Odysseos, Louiza (2010) Human rights, liberal ontogenesis and freedom: producing a subject for neoliberalism? Millennium, 38 (3). pp. 747-772. ISSN 0305-8298Full text not available from this repository.
Taking liberalism as a technology of government characterised by its signature impulse what Michel Foucault called 'the internal rule of maximum economy' , the article interrogates the ways in which human rights produce a distinct subjectivity, homo juridicus, which is a subject amenable to self-government and, as such, acts as a partner, indeed a predicate, to neoliberal governmentality. Taking its impetus from Foucault's discussion of homo oeconomicus , the article traces human rights, relations of subjectification, that is, the ways in which human rights call homo juridicus into being as a distinct type of subjectivity that, in parallel to homo oeconomicus, makes possible the contraction of the state and its governmentalisation. The article calls such subjectification liberal 'ontogenesis' and argues that it takes four distinct but related forms: rhetorical, epistemic, performative and structural ontogenesis. It provides an illustration of how each of these forms of ontogenesis produce, and produce globally, through their discourses, knowledge production, law-making and restructuring of the 'conditions of freedom' , a necessary subject for neoliberalism. The article thereby shows that human rights assist in the evolution of government as the conduct of conduct, and irrevocably recast the very meaning of freedom and the possibilities for agonism.
|Schools and Departments:||School of Global Studies > International Relations|
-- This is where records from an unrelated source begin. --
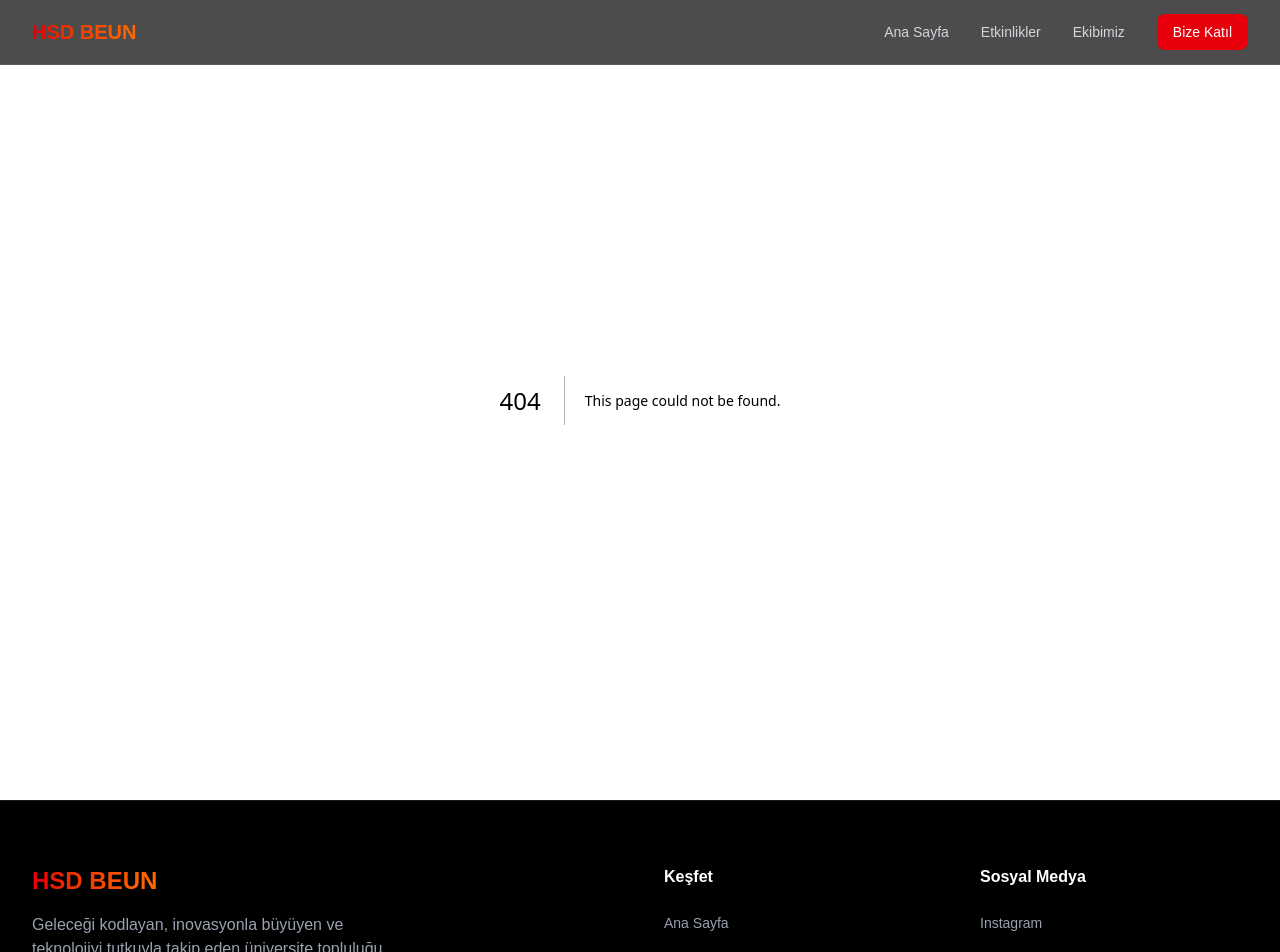
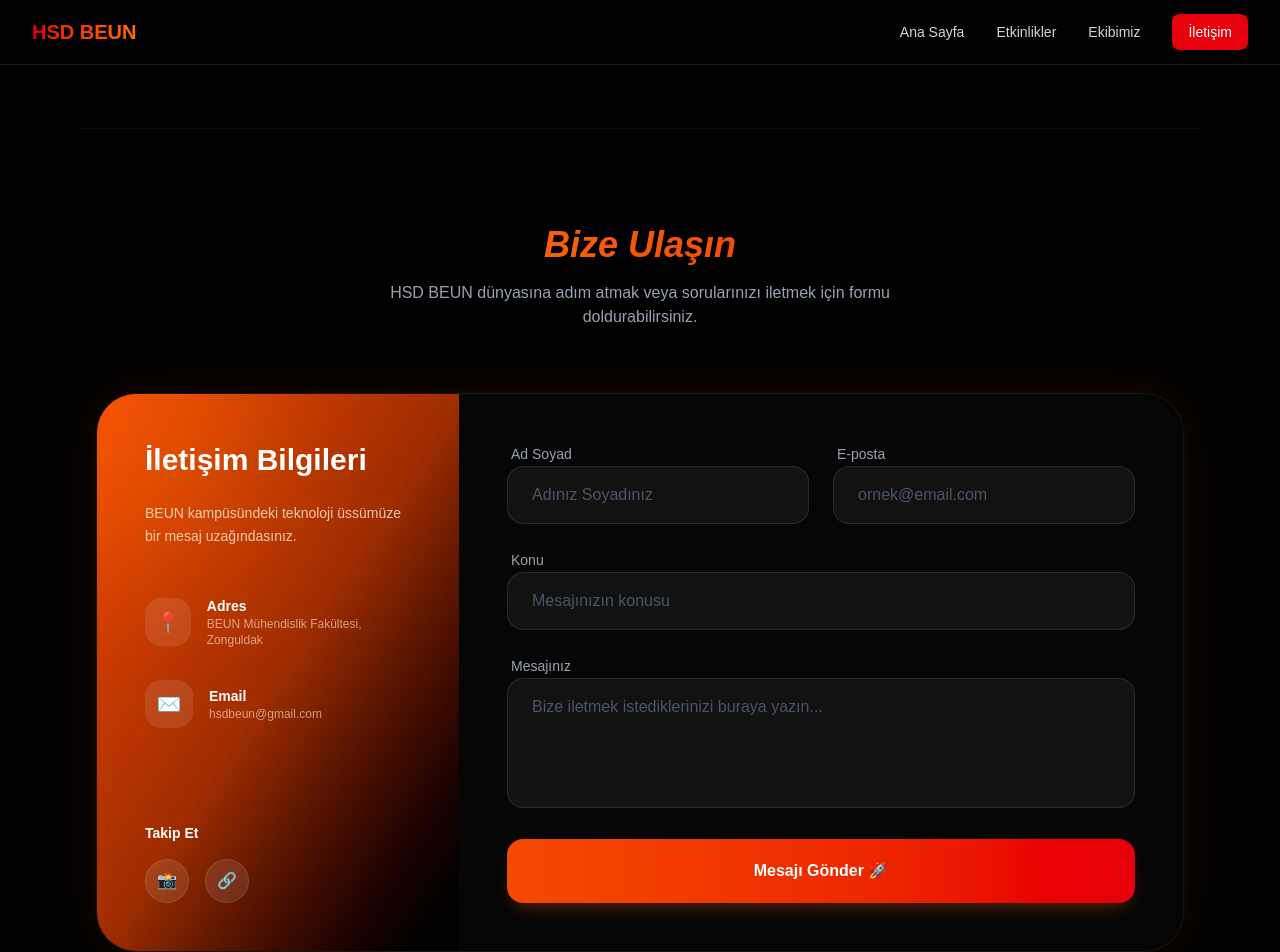
Before and after one commit to ElifBerra/hsd-beun-web, a Next.js app: page /contact in a window 1280 px wide. Before the commit this address had no page. Shown: the top 952 px of the page. Built offline with nearby package versions, Linux system fonts and the light colour scheme.

Commit message:
Contact Page Created

```diff
--- /dev/null
+++ b/app/contact/page.tsx
@@ -0,0 +1,12 @@
+import ContactPreview from "@/components/ContactPreview";
+
+export default function ContactPage() {
+  return (
+
+    <main className="min-h-screen bg-black pt-32 flex flex-col items-center">
+      <div className="w-full max-w-6xl mx-auto px-4">
+        <ContactPreview />
+      </div>
+    </main>
+  );
+}
--- a/app/events/page.tsx
+++ b/app/events/page.tsx
@@ -4,12 +4,14 @@ export default function EtkinliklerPage() {
   return (
     <main className="min-h-screen bg-black pt-32 pb-20">
       <div className="max-w-6xl mx-auto px-4">
-        <h1 className="text-4xl md:text-6xl font-extrabold mb-4 bg-gradient-to-r from-red-600 to-orange-500 bg-clip-text text-transparent italic">
-          Tüm Etkinliklerimiz
-        </h1>
-        <p className="text-gray-400 mb-12 max-w-2xl text-lg">
-          HSD BEUN olarak bugüne kadar gerçekleştirdiğimiz ve gelecekte planladığımız tüm teknoloji buluşmaları burada.
-        </p>
+        <div className="text-center mb-16">
+          <h1 className="text-4xl md:text-6xl font-extrabold mb-4 bg-gradient-to-r from-red-600 to-orange-500 bg-clip-text text-transparent italic">
+            Tüm Etkinliklerimiz
+          </h1>
+          <p className="text-gray-400 max-w-2xl mx-auto">
+            HSD BEUN olarak bugüne kadar gerçekleştirdiğimiz ve gelecekte planladığımız tüm teknoloji buluşmaları burada.
+          </p>
+        </div>
 
         {/* Daha önce oluşturduğumuz Events komponentini burada da çağırıyoruz */}
         <Events showAllButton={false} />
--- a/app/page.tsx
+++ b/app/page.tsx
@@ -3,6 +3,7 @@
 import Events from "@/components/Events";
 import Announcements from "@/components/Announcements";
 import TeamPreview from "@/components/TeamPreview";
+import ContactPreview from "@/components/ContactPreview";
 
 export default function Home() {
   const scrollToEvents = () => {
@@ -40,6 +41,7 @@ export default function Home() {
       <Events showAllButton={true}/>
       <Announcements />
       <TeamPreview />
+      <ContactPreview />
 
     </main>
   );
--- /dev/null
+++ b/components/ContactPreview.tsx
@@ -0,0 +1,133 @@
+"use client";
+
+import { useState } from "react";
+
+const ContactPreview = () => {
+  const [formData, setFormData] = useState({
+    name: "",
+    email: "",
+    subject: "",
+    message: "",
+  });
+
+  const handleSubmit = (e: React.FormEvent) => {
+    e.preventDefault();
+    alert("Mesajınız iletildi! Turuncu ekibimiz size en kısa sürede dönecek. 🚀");
+  };
+
+  return (
+    <section className="max-w-6xl w-full px-4 py-24 border-t border-white/5">
+      {/* Başlık - Ana sayfaya uygun hale getirdik */}
+      <div className="text-center mb-16">
+        <h2 className="text-4xl font-bold mb-4 bg-gradient-to-r from-orange-400 to-red-600 bg-clip-text text-transparent italic">
+          Bize Ulaşın
+        </h2>
+        <p className="text-gray-400 max-w-xl mx-auto">
+          HSD BEUN dünyasına adım atmak veya sorularınızı iletmek için formu doldurabilirsiniz.
+        </p>
+      </div>
+
+      {/* İletişim Kartı - İletişim sayfasındakinin aynısı */}
+      <div className="bg-[#0a0a0a] border border-white/5 rounded-[40px] overflow-hidden flex flex-col md:flex-row shadow-[0_0_50px_-12px_rgba(234,88,12,0.2)]">
+
+        {/* Sol Panel - Turuncu Gradient */}
+        <div className="md:w-1/3 bg-gradient-to-br from-orange-600 via-orange-800 to-black p-12 flex flex-col justify-between relative overflow-hidden">
+          <div className="absolute -top-20 -left-20 w-64 h-64 bg-orange-400/20 rounded-full blur-3xl" />
+
+          <div className="relative z-10">
+            <h2 className="text-3xl font-bold text-white mb-6">İletişim Bilgileri</h2>
+            <p className="text-orange-100/80 text-sm leading-relaxed mb-12">
+              BEUN kampüsündeki teknoloji üssümüze bir mesaj uzağındasınız.
+            </p>
+
+            <div className="space-y-8">
+              <div className="flex items-center gap-4 group">
+                <div className="w-12 h-12 bg-white/10 rounded-2xl flex items-center justify-center text-xl group-hover:bg-white/20 transition-all text-orange-400">
+                  📍
+                </div>
+                <div>
+                  <p className="text-white font-bold text-sm">Adres</p>
+                  <p className="text-orange-100/60 text-xs">BEUN Mühendislik Fakültesi, Zonguldak</p>
+                </div>
+              </div>
+
+              <div className="flex items-center gap-4 group">
+                <div className="w-12 h-12 bg-white/10 rounded-2xl flex items-center justify-center text-xl group-hover:bg-white/20 transition-all text-orange-400">
+                  ✉️
+                </div>
+                <div>
+                  <p className="text-white font-bold text-sm">Email</p>
+                  <p className="text-orange-100/60 text-xs">hsdbeun@gmail.com</p>
+                </div>
+              </div>
+            </div>
+          </div>
+
+          <div className="relative z-10 mt-12">
+            <p className="text-white font-bold text-sm mb-4">Takip Et</p>
+            <div className="flex gap-4">
+              <div className="w-11 h-11 bg-white/10 hover:bg-orange-500 rounded-full flex items-center justify-center cursor-pointer transition-all border border-white/10">📸</div>
+              <div className="w-11 h-11 bg-white/10 hover:bg-orange-500 rounded-full flex items-center justify-center cursor-pointer transition-all border border-white/10">🔗</div>
+            </div>
+          </div>
+        </div>
+
+        {/* Sağ Panel - Form (Tam Versiyon) */}
+        <div className="md:w-2/3 p-12 bg-black/40 backdrop-blur-sm">
+          <form onSubmit={handleSubmit} className="space-y-6">
+            <div className="grid grid-cols-1 md:grid-cols-2 gap-6">
+              <div className="space-y-2">
+                <label className="text-gray-400 text-sm font-medium ml-1">Ad Soyad</label>
+                <input
+                  type="text"
+                  placeholder="Adınız Soyadınız"
+                  className="w-full bg-white/5 border border-white/10 rounded-2xl py-4 px-6 text-white focus:outline-none focus:border-orange-500 focus:ring-1 focus:ring-orange-500/50 transition-all placeholder:text-gray-600"
+                  onChange={(e) => setFormData({...formData, name: e.target.value})}
+                />
+              </div>
+              <div className="space-y-2">
+                <label className="text-gray-400 text-sm font-medium ml-1">E-posta</label>
+                <input
+                  type="email"
+                  placeholder="ornek@email.com"
+                  className="w-full bg-white/5 border border-white/10 rounded-2xl py-4 px-6 text-white focus:outline-none focus:border-orange-500 focus:ring-1 focus:ring-orange-500/50 transition-all placeholder:text-gray-600"
+                  onChange={(e) => setFormData({...formData, email: e.target.value})}
+                />
+              </div>
+            </div>
+
+            <div className="space-y-2">
+              <label className="text-gray-400 text-sm font-medium ml-1">Konu</label>
+              <input
+                type="text"
+                placeholder="Mesajınızın konusu"
+                className="w-full bg-white/5 border border-white/10 rounded-2xl py-4 px-6 text-white focus:outline-none focus:border-orange-500 focus:ring-1 focus:ring-orange-500/50 transition-all placeholder:text-gray-600"
+                onChange={(e) => setFormData({...formData, subject: e.target.value})}
+              />
+            </div>
+
+            <div className="space-y-2">
+              <label className="text-gray-400 text-sm font-medium ml-1">Mesajınız</label>
+              <textarea
+                rows={4}
+                placeholder="Bize iletmek istediklerinizi buraya yazın..."
+                className="w-full bg-white/5 border border-white/10 rounded-2xl py-4 px-6 text-white focus:outline-none focus:border-orange-500 focus:ring-1 focus:ring-orange-500/50 transition-all resize-none placeholder:text-gray-600"
+                onChange={(e) => setFormData({...formData, message: e.target.value})}
+              />
+            </div>
+
+            <button
+              type="submit"
+              className="w-full bg-gradient-to-r from-orange-600 to-red-600 hover:from-orange-500 hover:to-red-500 text-white font-bold py-5 rounded-2xl transition-all transform active:scale-[0.98] shadow-[0_10px_20px_-10px_rgba(234,88,12,0.5)]"
+            >
+              Mesajı Gönder 🚀
+            </button>
+          </form>
+        </div>
+
+      </div>
+    </section>
+  );
+};
+
+export default ContactPreview;
--- a/components/Footer.tsx
+++ b/components/Footer.tsx
@@ -21,8 +21,8 @@ const Footer = () => {
             <h4 className="text-white font-bold mb-6">Keşfet</h4>
             <ul className="space-y-4 text-gray-400 text-sm">
               <li><Link href="/" className="hover:text-red-500 transition-colors">Ana Sayfa</Link></li>
-              <li><Link href="/etkinlikler" className="hover:text-red-500 transition-colors">Etkinlikler</Link></li>
-              <li><Link href="/ekip" className="hover:text-red-500 transition-colors">Ekibimiz</Link></li>
+              <li><Link href="/events" className="hover:text-red-500 transition-colors">Etkinlikler</Link></li>
+              <li><Link href="/team" className="hover:text-red-500 transition-colors">Ekibimiz</Link></li>
             </ul>
           </div>
 
--- a/components/Navbar.tsx
+++ b/components/Navbar.tsx
@@ -18,9 +18,7 @@ const Navbar = () => {
               <Link href="/" className="text-gray-300 hover:text-white transition-colors">Ana Sayfa</Link>
               <Link href="/events" className="text-gray-300 hover:text-white transition-colors">Etkinlikler</Link>
               <Link href="/team" className="text-gray-300 hover:text-white transition-colors">Ekibimiz</Link>
-              <Link href="/iletisim" className="bg-red-600 px-4 py-2 rounded-lg hover:bg-red-700 transition-all text-white">
-                Bize Katıl
-              </Link>
+              <Link href="/contact" className="bg-red-600 px-4 py-2 rounded-lg hover:bg-red-700 transition-all text-white">İletişim</Link>
             </div>
           </div>
         </div>
```
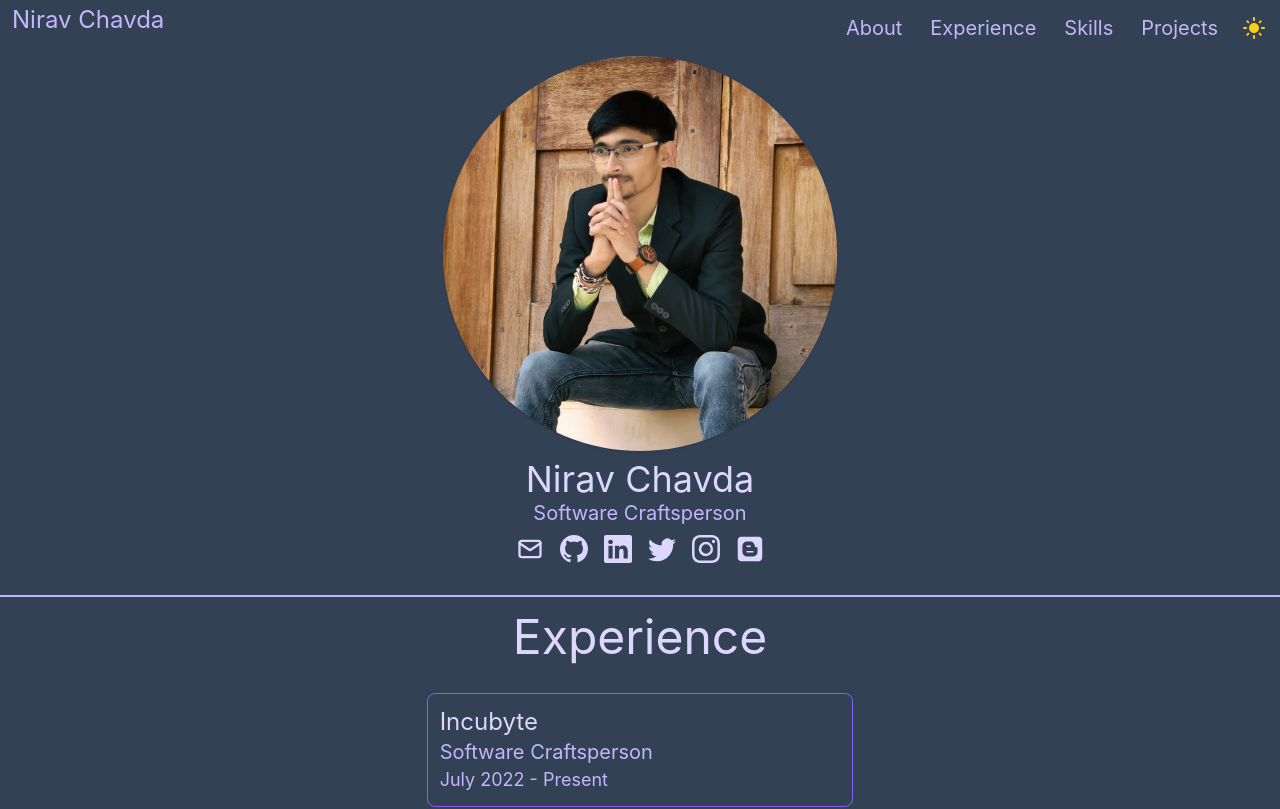
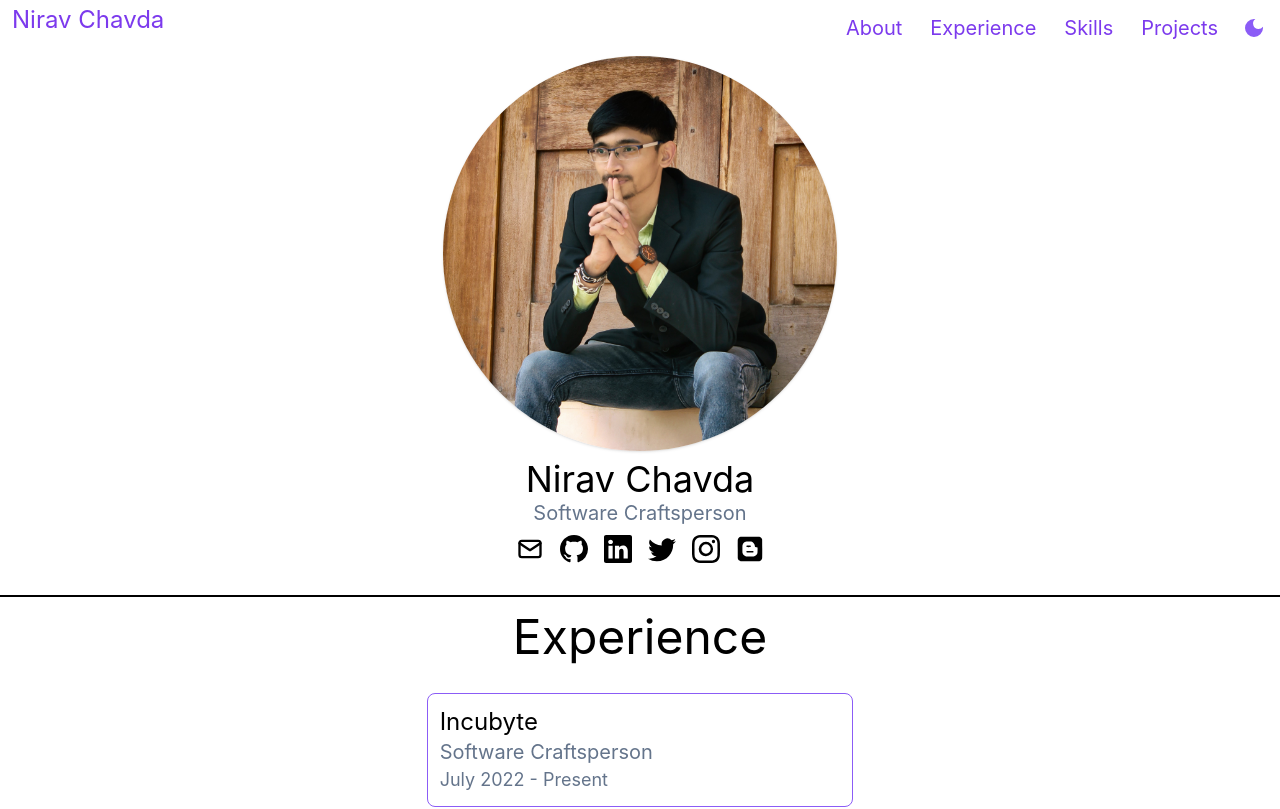
Before and after one commit to niravchavda99/niravchavda99.github.io, a React (Create React App) app: page / in a window 1280 px wide. Shown: the top 809 px of the page. Built offline with nearby package versions, Linux system fonts and the light colour scheme.

Commit message:
ENH: Save darkMode to local storage

```diff
--- a/src/app/App.tsx
+++ b/src/app/App.tsx
@@ -4,9 +4,11 @@ import Header from './header/Header';
 import ScrollToTop from 'react-scroll-to-top';
 import Footer from "./footer/Footer";
 import {Outlet} from "react-router-dom";
+import {getFromStorage} from "./Utils";
 
 function App() {
-  const [darkMode, setDarkMode] = useState(true);
+  const mode = getFromStorage();
+  const [darkMode, setDarkMode] = useState(mode);
 
   return (
       <div className={`App ${darkMode ? 'dark' : 'light'}`}>
--- a/src/app/Utils.ts
+++ b/src/app/Utils.ts
@@ -22,3 +22,13 @@ const months = [
 export const getMonthName = (month: number): string => {
   return months[month - 1];
 }
+
+const storageKey = 'nc-github-io-dark-mode';
+
+export const setToStorage = (value: boolean) => {
+  window.localStorage.setItem(storageKey, "" + value);
+}
+
+export const getFromStorage = (): boolean => {
+  return window.localStorage.getItem(storageKey) === 'true';
+}
--- a/src/app/darkmodetoggle/DarkModeToggle.tsx
+++ b/src/app/darkmodetoggle/DarkModeToggle.tsx
@@ -1,4 +1,5 @@
 import {MdDarkMode, MdLightMode} from "react-icons/md";
+import {setToStorage} from "../Utils";
 
 type DarkModeToggleProps = {
   darkMode: boolean,
@@ -10,7 +11,10 @@ const DarkModeToggle = ({darkMode, toggleDarkMode}: DarkModeToggleProps) => {
 
   return (
       <div className="flex flex-col justify-center p-2">
-        <button onClick={() => toggleDarkMode(!darkMode)}>
+        <button onClick={() => {
+          setToStorage(!darkMode);
+          return toggleDarkMode(!darkMode);
+        }}>
           {darkMode ? <MdLightMode size={iconSize} className={"text-yellow-400 p-0.5"}/>
               : <MdDarkMode size={iconSize} className={"text-violet-500 p-0.5"}/>}
         </button>
--- a/src/app/projects/Projects.scss
+++ b/src/app/projects/Projects.scss
@@ -1,5 +1,5 @@
 .projects-container {
-  @apply py-4 px-32 text-center;
+  @apply min-h-full h-max py-4 px-32 text-center;
 }
 
 .projects-header {
```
|Depositing User:||Louiza Odysseos|
|Date Deposited:||06 Feb 2012 15:26|
|Last Modified:||17 Jul 2012 14:59|